How to complete this task: Return the whole listing, line for line, without the pictures in it.

Source material:
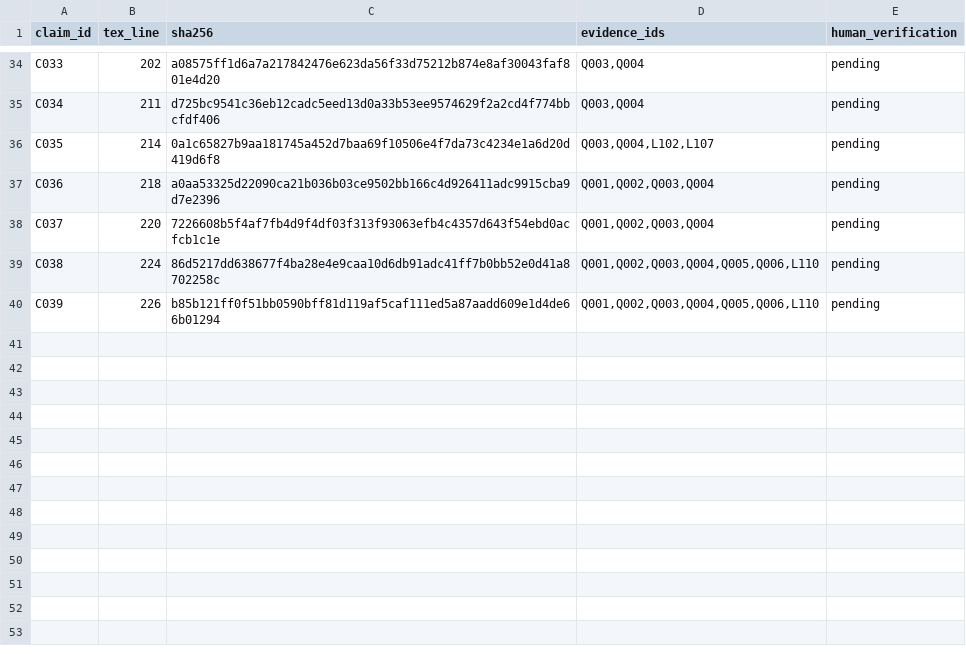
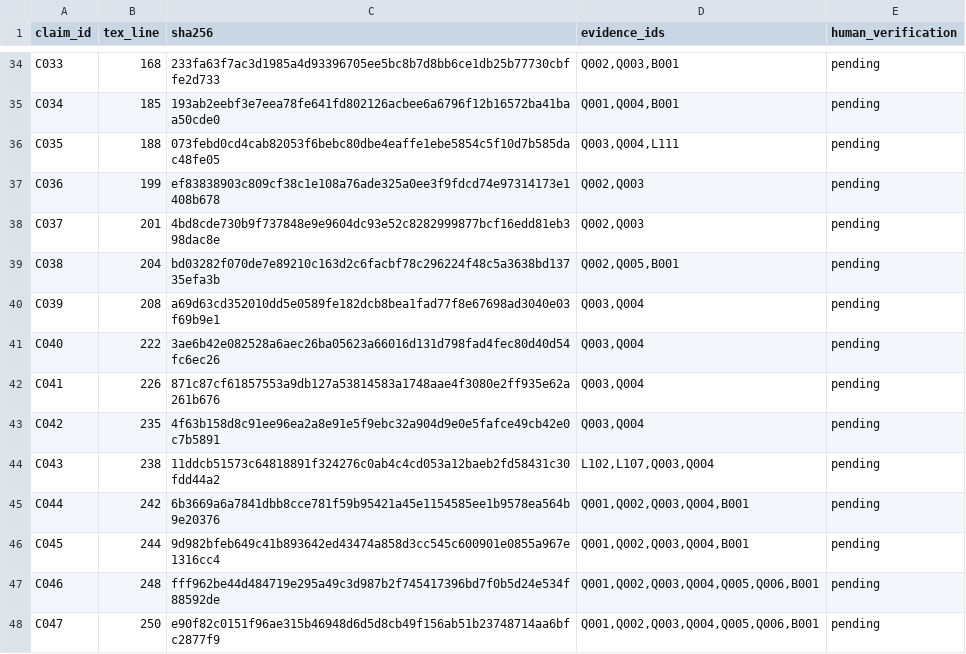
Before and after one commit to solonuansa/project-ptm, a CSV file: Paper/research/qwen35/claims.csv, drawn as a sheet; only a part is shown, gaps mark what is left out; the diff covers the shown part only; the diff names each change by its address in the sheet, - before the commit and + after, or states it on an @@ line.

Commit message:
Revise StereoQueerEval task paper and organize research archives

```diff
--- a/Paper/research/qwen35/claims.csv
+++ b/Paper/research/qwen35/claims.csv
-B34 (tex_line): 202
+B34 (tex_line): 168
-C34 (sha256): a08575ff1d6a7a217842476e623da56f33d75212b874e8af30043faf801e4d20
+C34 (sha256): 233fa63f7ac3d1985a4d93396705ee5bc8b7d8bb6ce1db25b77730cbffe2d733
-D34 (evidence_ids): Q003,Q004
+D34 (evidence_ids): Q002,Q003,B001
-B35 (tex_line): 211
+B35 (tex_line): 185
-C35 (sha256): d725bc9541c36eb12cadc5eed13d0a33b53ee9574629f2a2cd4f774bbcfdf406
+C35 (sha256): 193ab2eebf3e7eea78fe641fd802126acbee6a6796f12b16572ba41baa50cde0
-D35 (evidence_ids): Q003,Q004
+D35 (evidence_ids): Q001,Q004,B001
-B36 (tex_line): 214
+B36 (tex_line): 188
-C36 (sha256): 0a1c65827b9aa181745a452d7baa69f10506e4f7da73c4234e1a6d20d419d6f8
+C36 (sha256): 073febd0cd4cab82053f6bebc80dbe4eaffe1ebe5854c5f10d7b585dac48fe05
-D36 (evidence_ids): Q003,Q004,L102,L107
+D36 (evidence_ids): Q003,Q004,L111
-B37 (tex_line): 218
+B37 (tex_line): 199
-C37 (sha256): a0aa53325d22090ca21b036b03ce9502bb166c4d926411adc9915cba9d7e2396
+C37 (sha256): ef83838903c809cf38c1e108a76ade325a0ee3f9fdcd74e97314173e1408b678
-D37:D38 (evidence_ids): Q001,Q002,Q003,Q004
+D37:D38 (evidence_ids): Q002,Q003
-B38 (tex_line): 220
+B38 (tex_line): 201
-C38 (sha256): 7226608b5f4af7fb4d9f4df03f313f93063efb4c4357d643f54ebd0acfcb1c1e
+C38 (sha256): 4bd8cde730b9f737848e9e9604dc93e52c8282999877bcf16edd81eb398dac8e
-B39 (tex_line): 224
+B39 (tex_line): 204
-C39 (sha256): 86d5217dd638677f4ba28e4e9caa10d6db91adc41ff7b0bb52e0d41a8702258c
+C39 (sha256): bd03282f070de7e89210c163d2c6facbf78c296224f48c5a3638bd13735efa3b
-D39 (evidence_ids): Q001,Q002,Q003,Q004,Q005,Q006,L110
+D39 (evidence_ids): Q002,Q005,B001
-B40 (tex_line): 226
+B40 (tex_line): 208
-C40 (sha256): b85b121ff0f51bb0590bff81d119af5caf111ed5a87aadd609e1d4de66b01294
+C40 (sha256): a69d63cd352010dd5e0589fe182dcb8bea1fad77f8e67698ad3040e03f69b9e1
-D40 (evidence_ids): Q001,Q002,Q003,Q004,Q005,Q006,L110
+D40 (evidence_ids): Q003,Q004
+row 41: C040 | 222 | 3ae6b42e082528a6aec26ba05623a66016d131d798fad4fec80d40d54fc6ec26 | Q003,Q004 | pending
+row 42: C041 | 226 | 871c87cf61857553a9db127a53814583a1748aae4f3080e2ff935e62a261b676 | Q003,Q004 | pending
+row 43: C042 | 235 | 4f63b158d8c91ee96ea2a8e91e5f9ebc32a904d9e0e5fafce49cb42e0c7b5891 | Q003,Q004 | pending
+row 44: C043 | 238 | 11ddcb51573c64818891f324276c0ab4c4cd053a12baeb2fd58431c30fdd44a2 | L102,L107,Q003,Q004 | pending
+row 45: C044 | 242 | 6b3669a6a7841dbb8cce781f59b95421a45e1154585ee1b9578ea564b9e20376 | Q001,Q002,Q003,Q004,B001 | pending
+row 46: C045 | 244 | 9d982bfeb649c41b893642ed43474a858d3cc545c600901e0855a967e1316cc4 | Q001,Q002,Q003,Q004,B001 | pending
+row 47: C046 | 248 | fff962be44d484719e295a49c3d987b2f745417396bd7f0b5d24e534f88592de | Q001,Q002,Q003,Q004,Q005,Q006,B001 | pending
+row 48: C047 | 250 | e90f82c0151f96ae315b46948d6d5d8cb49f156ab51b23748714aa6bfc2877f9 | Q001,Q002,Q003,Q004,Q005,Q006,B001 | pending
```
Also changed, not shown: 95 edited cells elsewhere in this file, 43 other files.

Result for this task:
Before and after one commit to solonuansa/project-ptm, a CSV file: Paper/research/qwen35/claims.csv, drawn as a sheet; only a part is shown, gaps mark what is left out; the diff covers the shown part only; the diff names each change by its address in the sheet, - before the commit and + after, or states it on an @@ line.

Commit message:
Revise StereoQueerEval task paper and organize research archives

```diff
--- a/Paper/research/qwen35/claims.csv
+++ b/Paper/research/qwen35/claims.csv
-B34 (tex_line): 202
+B34 (tex_line): 168
-C34 (sha256): a08575ff1d6a7a217842476e623da56f33d75212b874e8af30043faf801e4d20
+C34 (sha256): 233fa63f7ac3d1985a4d93396705ee5bc8b7d8bb6ce1db25b77730cbffe2d733
-D34 (evidence_ids): Q003,Q004
+D34 (evidence_ids): Q002,Q003,B001
-B35 (tex_line): 211
+B35 (tex_line): 185
-C35 (sha256): d725bc9541c36eb12cadc5eed13d0a33b53ee9574629f2a2cd4f774bbcfdf406
+C35 (sha256): 193ab2eebf3e7eea78fe641fd802126acbee6a6796f12b16572ba41baa50cde0
-D35 (evidence_ids): Q003,Q004
+D35 (evidence_ids): Q001,Q004,B001
-B36 (tex_line): 214
+B36 (tex_line): 188
-C36 (sha256): 0a1c65827b9aa181745a452d7baa69f10506e4f7da73c4234e1a6d20d419d6f8
+C36 (sha256): 073febd0cd4cab82053f6bebc80dbe4eaffe1ebe5854c5f10d7b585dac48fe05
-D36 (evidence_ids): Q003,Q004,L102,L107
+D36 (evidence_ids): Q003,Q004,L111
-B37 (tex_line): 218
+B37 (tex_line): 199
-C37 (sha256): a0aa53325d22090ca21b036b03ce9502bb166c4d926411adc9915cba9d7e2396
+C37 (sha256): ef83838903c809cf38c1e108a76ade325a0ee3f9fdcd74e97314173e1408b678
-D37:D38 (evidence_ids): Q001,Q002,Q003,Q004
+D37:D38 (evidence_ids): Q002,Q003
-B38 (tex_line): 220
+B38 (tex_line): 201
-C38 (sha256): 7226608b5f4af7fb4d9f4df03f313f93063efb4c4357d643f54ebd0acfcb1c1e
+C38 (sha256): 4bd8cde730b9f737848e9e9604dc93e52c8282999877bcf16edd81eb398dac8e
-B39 (tex_line): 224
+B39 (tex_line): 204
-C39 (sha256): 86d5217dd638677f4ba28e4e9caa10d6db91adc41ff7b0bb52e0d41a8702258c
+C39 (sha256): bd03282f070de7e89210c163d2c6facbf78c296224f48c5a3638bd13735efa3b
-D39 (evidence_ids): Q001,Q002,Q003,Q004,Q005,Q006,L110
+D39 (evidence_ids): Q002,Q005,B001
-B40 (tex_line): 226
+B40 (tex_line): 208
-C40 (sha256): b85b121ff0f51bb0590bff81d119af5caf111ed5a87aadd609e1d4de66b01294
+C40 (sha256): a69d63cd352010dd5e0589fe182dcb8bea1fad77f8e67698ad3040e03f69b9e1
-D40 (evidence_ids): Q001,Q002,Q003,Q004,Q005,Q006,L110
+D40 (evidence_ids): Q003,Q004
+row 41: C040 | 222 | 3ae6b42e082528a6aec26ba05623a66016d131d798fad4fec80d40d54fc6ec26 | Q003,Q004 | pending
+row 42: C041 | 226 | 871c87cf61857553a9db127a53814583a1748aae4f3080e2ff935e62a261b676 | Q003,Q004 | pending
+row 43: C042 | 235 | 4f63b158d8c91ee96ea2a8e91e5f9ebc32a904d9e0e5fafce49cb42e0c7b5891 | Q003,Q004 | pending
+row 44: C043 | 238 | 11ddcb51573c64818891f324276c0ab4c4cd053a12baeb2fd58431c30fdd44a2 | L102,L107,Q003,Q004 | pending
+row 45: C044 | 242 | 6b3669a6a7841dbb8cce781f59b95421a45e1154585ee1b9578ea564b9e20376 | Q001,Q002,Q003,Q004,B001 | pending
+row 46: C045 | 244 | 9d982bfeb649c41b893642ed43474a858d3cc545c600901e0855a967e1316cc4 | Q001,Q002,Q003,Q004,B001 | pending
+row 47: C046 | 248 | fff962be44d484719e295a49c3d987b2f745417396bd7f0b5d24e534f88592de | Q001,Q002,Q003,Q004,Q005,Q006,B001 | pending
+row 48: C047 | 250 | e90f82c0151f96ae315b46948d6d5d8cb49f156ab51b23748714aa6bfc2877f9 | Q001,Q002,Q003,Q004,Q005,Q006,B001 | pending
```
Also changed, not shown: 95 edited cells elsewhere in this file, 43 other files.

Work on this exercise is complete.